Wednesday, 21 December 2011

AI Behaviour Tree

It has taken me a couple of weeks to get the Behaviour Tree processing up and running.  I still don't know how effective my artificial intelligence (AI) will be but the mechanism for controlling it is now in place and appears to work.

I am pleased with the design:
  • Runs in a separate thread (separate hardware thread on the Xbox)
  • Shares processing fairly between all the AI controlled entities (Bots)
  • Unlimited levels of child behaviours
  • Parallel behaviours

It is the ability to add parallel tasks that I needed.  I got stuck at that point with my earlier state machine version.

The problem I had with the state machine was that a Bot may wander about and while wandering needs to be able to look out for enemies in the area.  In addition when the Bot enters combat it needs to be able to shoot at a target while running for cover.  In this Behaviour Tree design the behaviour can replace its own parent behaviour or launch a new behaviour to enter combat. That combat behaviour then launches two more behaviours, one to shoot at a target and the other to decide where to move to.

Each behaviour is a separate class so I have things like, Hide, Chase, Evade, Combat, Find something to do, Wander, etc.  I had to create twelve separate behaviours before I could even test it.  This is because so many of the behaviours are made up of other behaviours and so few actually control the Bot.

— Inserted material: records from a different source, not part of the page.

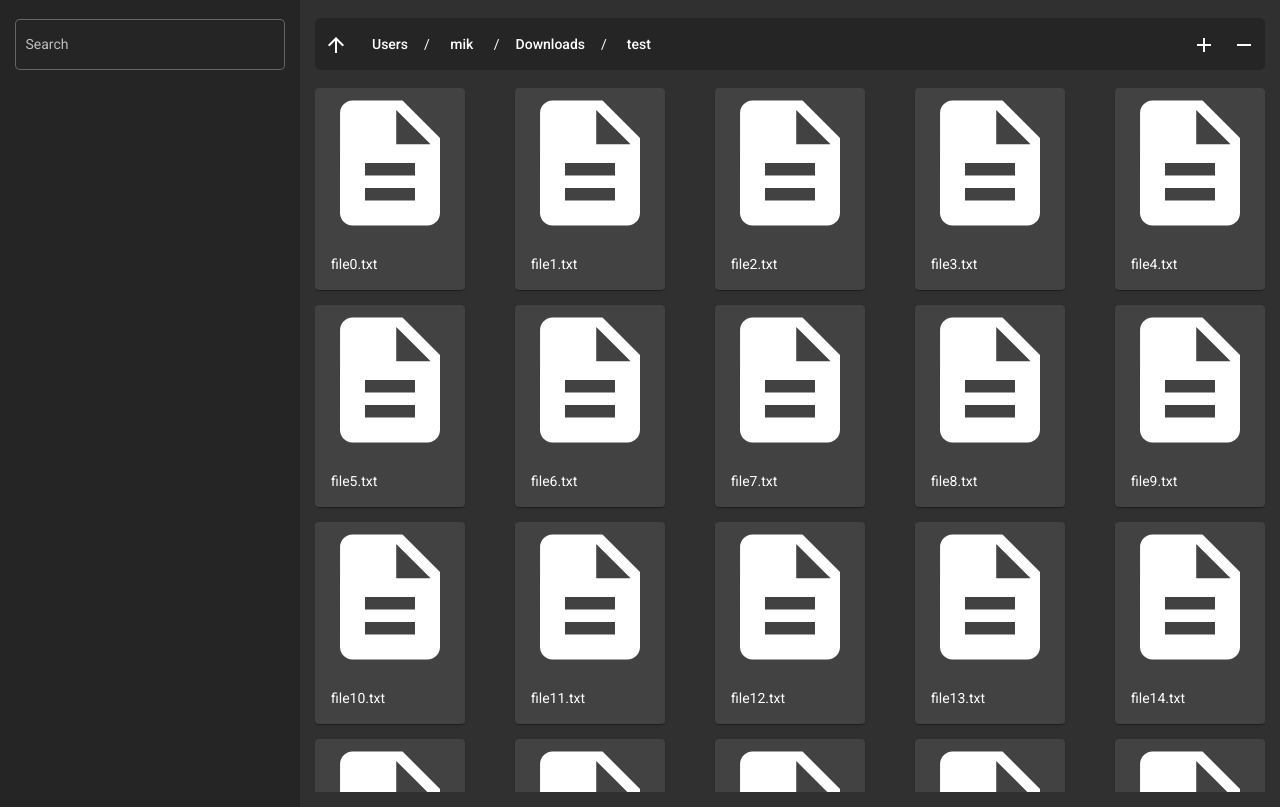
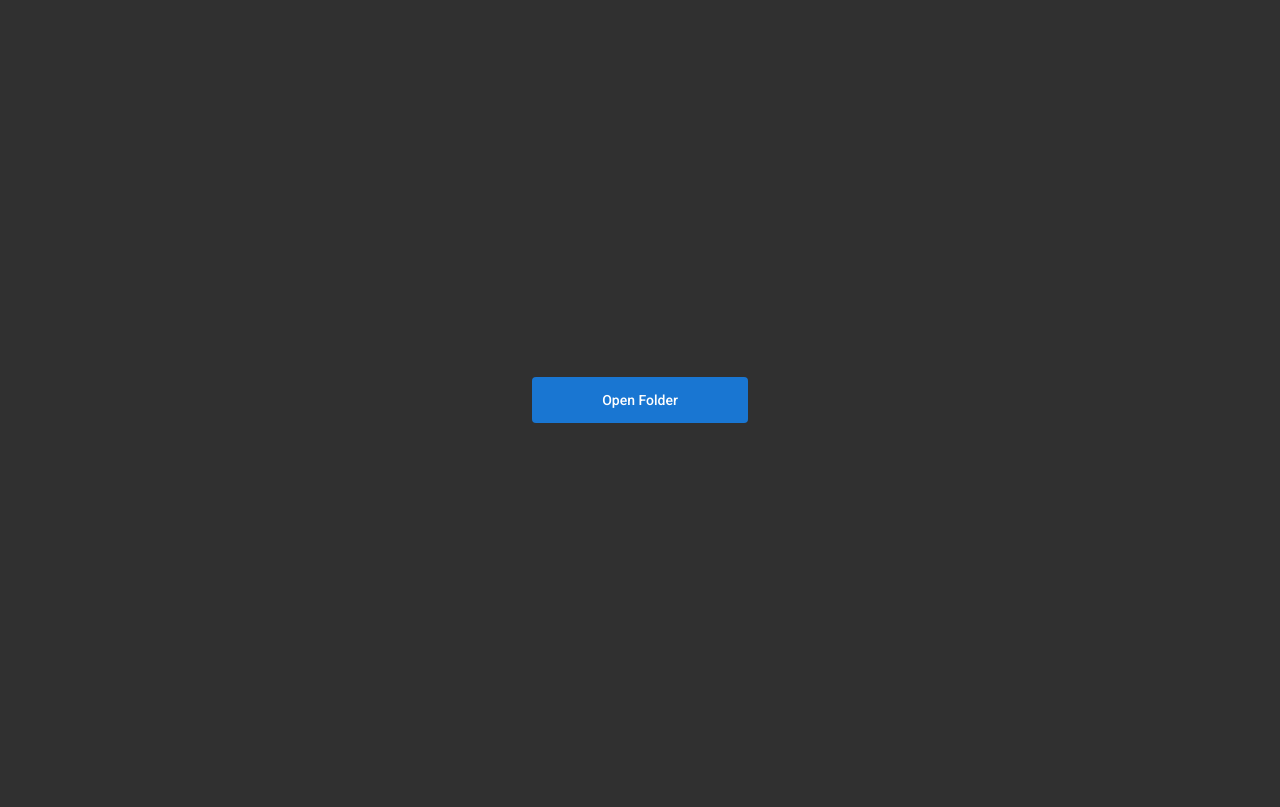
Before and after one commit to MikD1/TagFiles, an Angular app: page / in a window 1280 px wide. Built offline with nearby package versions, Linux system fonts and the light colour scheme.

Commit message:
OpenFolder view layout

```diff
--- a/main.js
+++ b/main.js
@@ -3,7 +3,6 @@ const url = require("url");
 const path = require("path");
 
 let mainWindow
-
 function createWindow() {
     mainWindow = new BrowserWindow({
         width: 1024,
--- a/src/app/app.component.html
+++ b/src/app/app.component.html
@@ -1,2 +1,3 @@
-<app-main-view></app-main-view>
+<!-- <app-main-view></app-main-view> -->
+<app-open-folder-view></app-open-folder-view>
 <!-- <router-outlet></router-outlet> -->
--- a/src/app/open-folder-view/open-folder-view.component.html
+++ b/src/app/open-folder-view/open-folder-view.component.html
@@ -1 +1,3 @@
-<p>open-folder-view works!</p>
+<div class="wrapper">
+    <button mat-flat-button color="primary" (click)="openFolder()">Open Folder</button>
+</div>
--- a/src/app/open-folder-view/open-folder-view.component.scss
+++ b/src/app/open-folder-view/open-folder-view.component.scss
@@ -0,0 +1,10 @@
+.wrapper {
+    display: flex;
+    justify-content: center;
+    align-items: center;
+    height: 100%;
+
+    button {
+        padding: 5px 70px;
+    }
+}
--- a/src/app/open-folder-view/open-folder-view.component.ts
+++ b/src/app/open-folder-view/open-folder-view.component.ts
@@ -10,4 +10,7 @@ export class OpenFolderViewComponent implements OnInit {
 
     public ngOnInit(): void {
     }
+
+    public openFolder(): void {
+    }
 }
```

To avoid creating garbage** I had to design the structures and classes carefully.  I finished by having only one instance of each behaviour shared by all the Bot classes.  Instead of adding the behaviours as needed and using the individual behaviour classes to store results, the results are passed in to and returned from the behaviour classes.  The results being stored between updates within their respective Bot's class'.

This image shows a simplified version of the design:

I have added a method to show on screen what any individual Bot is thinking.  I have this running in the game and I can see that the Bots respond to changes in the environment by changing their behaviour.

At the moment some of the behaviours themselves are not carrying out the actions that I would like but as each one is now independent and broken down in to smaller and smaller behaviours I can work through them to adjust each in turn to get the results I want.


** Garbage is the term used for adding and then freeing up memory on the heap.  This freed up memory needs to be collected for re-use by a framework process that is relatively slow on the Xbox. Just adding to the heap is eventually sufficient to trigger the slow collection process even if there is no memory available to free up.

Sunday, 11 December 2011

GameTime in another Thread

I run all the AI in Diabolical: The Shooter in a separate thread.  On the Xbox this is a hardware thread.  While working on the Behaviour Tree that I am currently in the process of implementing I found I needed to keep track of time.

The time is used to avoid tasks taking too long and making the Bot look daft.  It did not take me long to realise that getting the main thread GameTime in to another thread is not that easy.  In fact the following post from the XNA forums convinced me that I should not try:

In the post Shawn Hargreaves suggests using a Stopwatch.  As Shawn wrote a large chunk of the XNA framework I have a lot of respect for his suggestions and taking that advice usually saves me a lot of work.  So without any hesitation that is what I did. 

I need to pass the time round to lots of behaviours.  The Stopwatch is a class so I could pass that round easily.  It's results are TimeSpan's which are structures so not as fast for passing as a parameter.  I would have liked some of the convenience of the GameTime class however it was unclear from the documentation if it included its own timer so I decided to write my own wrapper for a Stopwatch.

As it turned out all I needed was the following:

// Use a stopwatch to keep track of 
// the time for other threads
public class ThreadTimer
    private Stopwatch threadTime;

    // Create and start the timer.
    public ThreadTimer()
        threadTime = Stopwatch.StartNew();
    // The time since the timer was started
    public TimeSpan CurrentTime
        get { return threadTime.Elapsed; }
    // Calculate the future time after a number of 
    // seconds has been added to the current time.
    public TimeSpan EndTimeAfter(float howManySeconds)
        return CurrentTime + 

I start that class whenever the new AI thread starts:

private void ProcessBehaviourUpdatesThread()
#if XBOX
    // First move on to the desired 
    // hardware thread
    int[] cpu = new int[1];
    cpu[0] = 5;
    // Each thread needs it's own random
    random = new Random();
    // Use the time to prevent run away behaviour
    threadTime = new ThreadTimer();
    // Keep the thread processing requests
    while (!KillThreads)
        // Allow for anything else that runs 
        // on this hardware thread to get a chance.
    IsBehaviourThreadActive = false;

That 'threadTime' is then passed to the Update() method of each behaviour. 

While mentioning threads I also pass the Random class as well.  That is another thing that is awkward with threads.  For some reason each thread must have its own Random.  I pass the reference to that in the Update() as well.

I'm please with how my Behaviour Tree is coming along.  At the moment it is untested but already it is more flexible and neater code than the State Machine I was using before.  The main code is done and now I am adding the individual behaviour classes.  I'll probably go in to more detail when I have it tested.